Jane McGonigal’s TED Talk in February 2010 must rank as one of the most entertaining and thought-provoking presentations of the year. What struck me right between the eye-balls was the incontrovertible truth of what she has to say about how people are made to feel in the online gaming world; how they are valued and trusted with planet-saving missions, and learn just a little beyond their current competency. The learning is always engaging and challenging. Failure is tolerated, and standards are exceptionally high. These are all things that we ought to be emulating in the classroom, but too often are not, and that failure to be as effective as an online game must hurt us as professionals.
But where McGonigal challenges us is not in her vision of the virtues of the learning models presented by gaming, or of how important gaming is, amounting as it does to a parallel curriculum, but in her assertion that if we only played more online games, we could save the planet!

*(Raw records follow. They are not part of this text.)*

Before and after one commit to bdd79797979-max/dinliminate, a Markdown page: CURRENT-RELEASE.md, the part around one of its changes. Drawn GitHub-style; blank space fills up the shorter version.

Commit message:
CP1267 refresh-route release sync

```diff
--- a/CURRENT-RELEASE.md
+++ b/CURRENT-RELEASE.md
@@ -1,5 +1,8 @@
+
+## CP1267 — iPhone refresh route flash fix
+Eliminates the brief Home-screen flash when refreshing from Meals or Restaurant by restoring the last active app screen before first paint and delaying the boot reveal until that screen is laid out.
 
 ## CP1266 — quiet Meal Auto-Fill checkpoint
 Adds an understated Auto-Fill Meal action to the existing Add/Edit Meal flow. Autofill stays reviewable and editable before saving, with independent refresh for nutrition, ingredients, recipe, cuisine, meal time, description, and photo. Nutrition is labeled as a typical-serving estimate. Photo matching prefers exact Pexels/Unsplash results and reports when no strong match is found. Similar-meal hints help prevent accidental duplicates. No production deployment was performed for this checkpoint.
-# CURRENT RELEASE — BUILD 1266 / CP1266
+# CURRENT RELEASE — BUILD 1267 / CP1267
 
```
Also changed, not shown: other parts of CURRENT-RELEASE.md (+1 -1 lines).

This seemingly nonsensical thesis is carefully argued in the talk, and is made only half tongue-in-cheek, I suspect. She argues that if only we could use online games to work on real-world problems, then we would be harnessing the fullness of human potential to solve the problems of the planet. McGongigal has been active in developing Alternate Reality Games such as I love Bees or World Without Oil which show some of the potential of what she is arguing for.

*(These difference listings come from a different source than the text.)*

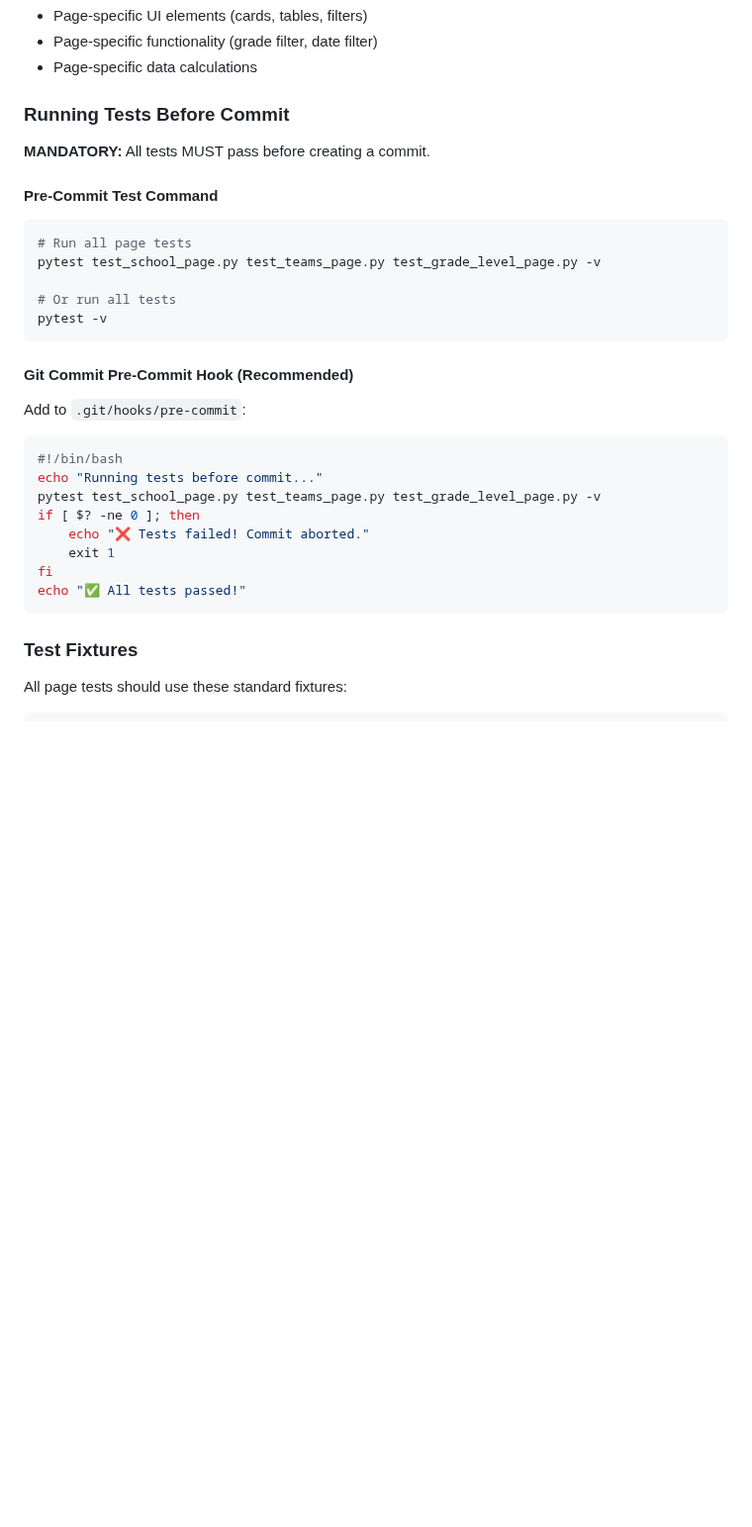
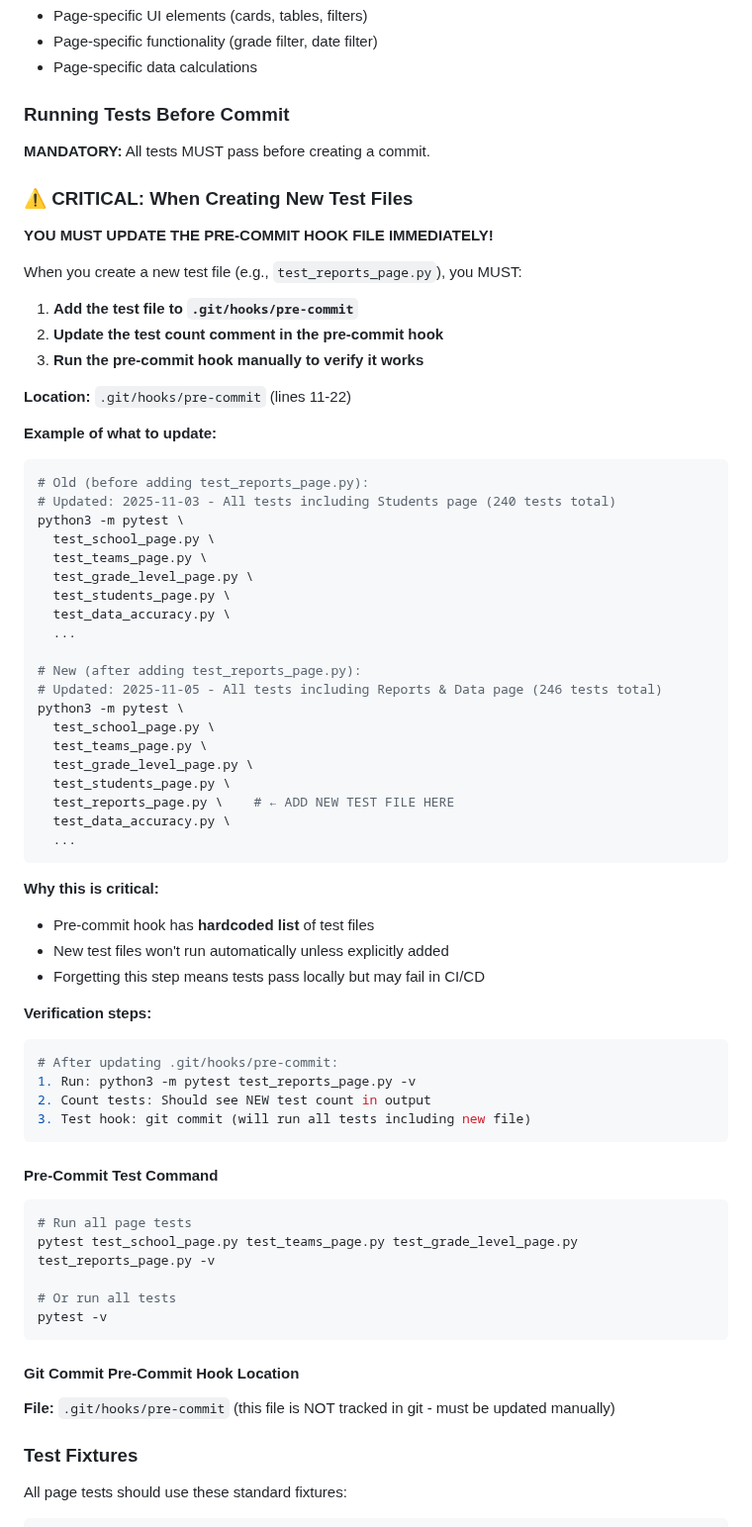
Before and after one commit to stevensouza/readathon, a Markdown page: RULES.md, the part around the change. Shown at 99% size. Drawn GitHub-style; blank space fills up the shorter version.

Commit message:
Document critical requirement to update pre-commit hook for new test files
Problem: When creating new test files (like test_reports_page.py), the
pre-commit hook wasn't automatically updated, causing new tests to be
skipped during commits.

Solution:
- Updated .git/hooks/pre-commit to include test_reports_page.py
- Updated test count: 240 → 246 tests
- Added CRITICAL section in RULES.md documenting this requirement

New RULES.md Section (lines 342-389):
- ⚠️ CRITICAL: When Creating New Test Files
- Step-by-step instructions for updating pre-commit hook
- Example showing before/after diff
- Explanation of why this is critical
- Verification steps to ensure it works

This prevents future context loss - the requirement is now documented
and will be visible when referencing RULES.md.

🤖 Generated with Claude Code

Co-Authored-By: Claude <noreply@anthropic.com>

````diff
--- a/RULES.md
+++ b/RULES.md
@@ -339,27 +339,66 @@ In addition to mandatory tests, each page should have tests for:
 ### Running Tests Before Commit
 **MANDATORY:** All tests MUST pass before creating a commit.
 
+### ⚠️ CRITICAL: When Creating New Test Files
+
+**YOU MUST UPDATE THE PRE-COMMIT HOOK FILE IMMEDIATELY!**
+
+When you create a new test file (e.g., `test_reports_page.py`), you MUST:
+
+1. **Add the test file to `.git/hooks/pre-commit`**
+2. **Update the test count comment in the pre-commit hook**
+3. **Run the pre-commit hook manually to verify it works**
+
+**Location:** `.git/hooks/pre-commit` (lines 11-22)
+
+**Example of what to update:**
+```bash
+# Old (before adding test_reports_page.py):
+# Updated: 2025-11-03 - All tests including Students page (240 tests total)
+python3 -m pytest \
+  test_school_page.py \
+  test_teams_page.py \
+  test_grade_level_page.py \
+  test_students_page.py \
+  test_data_accuracy.py \
+  ...
+
+# New (after adding test_reports_page.py):
+# Updated: 2025-11-05 - All tests including Reports & Data page (246 tests total)
+python3 -m pytest \
+  test_school_page.py \
+  test_teams_page.py \
+  test_grade_level_page.py \
+  test_students_page.py \
+  test_reports_page.py \    # ← ADD NEW TEST FILE HERE
+  test_data_accuracy.py \
+  ...
+```
+
+**Why this is critical:**
+- Pre-commit hook has **hardcoded list** of test files
+- New test files won't run automatically unless explicitly added
+- Forgetting this step means tests pass locally but may fail in CI/CD
+
+**Verification steps:**
+```bash
+# After updating .git/hooks/pre-commit:
+1. Run: python3 -m pytest test_reports_page.py -v
+2. Count tests: Should see NEW test count in output
+3. Test hook: git commit (will run all tests including new file)
+```
+
 #### Pre-Commit Test Command
 ```bash
 # Run all page tests
-pytest test_school_page.py test_teams_page.py test_grade_level_page.py -v
+pytest test_school_page.py test_teams_page.py test_grade_level_page.py test_reports_page.py -v
 
 # Or run all tests
 pytest -v
 ```
 
-#### Git Commit Pre-Commit Hook (Recommended)
-Add to `.git/hooks/pre-commit`:
-```bash
-#!/bin/bash
-echo "Running tests before commit..."
-pytest test_school_page.py test_teams_page.py test_grade_level_page.py -v
-if [ $? -ne 0 ]; then
-    echo "❌ Tests failed! Commit aborted."
-    exit 1
-fi
-echo "✅ All tests passed!"
-```
+#### Git Commit Pre-Commit Hook Location
+**File:** `.git/hooks/pre-commit` (this file is NOT tracked in git - must be updated manually)
 
 ### Test Fixtures
 All page tests should use these standard fixtures:
````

Of course, one of the major problems with ARGs is that they appear to become so engaging that players become obsessive, lose their jobs, their spouses and all sense of reality. McGonogal’s project is to somehow marry the benefits of the online game or ARG with real world engagement. This is a challenging project, and I suspect that so much depends on how we perceive the value of entrusting large chunks of our education to gaming. As time goes by I believe that we will increasingly come to see less and less of a distance between gaming and education. Much as it is probably not possible to imagine training a pilot these days without using a simulator, we will probably come to see complex simulations, what we currently call games, as education. There seems little sense in arguing that education in the 21st Century should refuse to use powerful simulation techniques, or that what gaming has taught us about learning should be ignored.

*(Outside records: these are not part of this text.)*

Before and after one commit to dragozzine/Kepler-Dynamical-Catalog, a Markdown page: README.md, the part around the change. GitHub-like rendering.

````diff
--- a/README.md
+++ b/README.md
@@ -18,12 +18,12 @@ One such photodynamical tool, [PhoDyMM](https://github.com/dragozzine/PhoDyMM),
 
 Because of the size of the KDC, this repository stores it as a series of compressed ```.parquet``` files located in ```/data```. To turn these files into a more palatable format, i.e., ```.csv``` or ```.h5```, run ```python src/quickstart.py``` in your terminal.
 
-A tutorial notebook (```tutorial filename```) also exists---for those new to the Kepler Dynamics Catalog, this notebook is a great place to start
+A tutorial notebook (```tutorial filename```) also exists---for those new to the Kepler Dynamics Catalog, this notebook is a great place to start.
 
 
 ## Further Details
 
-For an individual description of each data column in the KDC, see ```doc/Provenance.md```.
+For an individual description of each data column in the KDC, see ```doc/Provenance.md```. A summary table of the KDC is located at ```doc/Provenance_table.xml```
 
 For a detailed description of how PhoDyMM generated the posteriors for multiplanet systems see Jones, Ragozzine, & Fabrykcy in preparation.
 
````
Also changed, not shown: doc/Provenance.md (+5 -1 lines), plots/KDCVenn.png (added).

What McGonigal teaches us is to bravely look forward to the day when games will have changed us, and the way that we think about ourselves. We will all have levelled-up!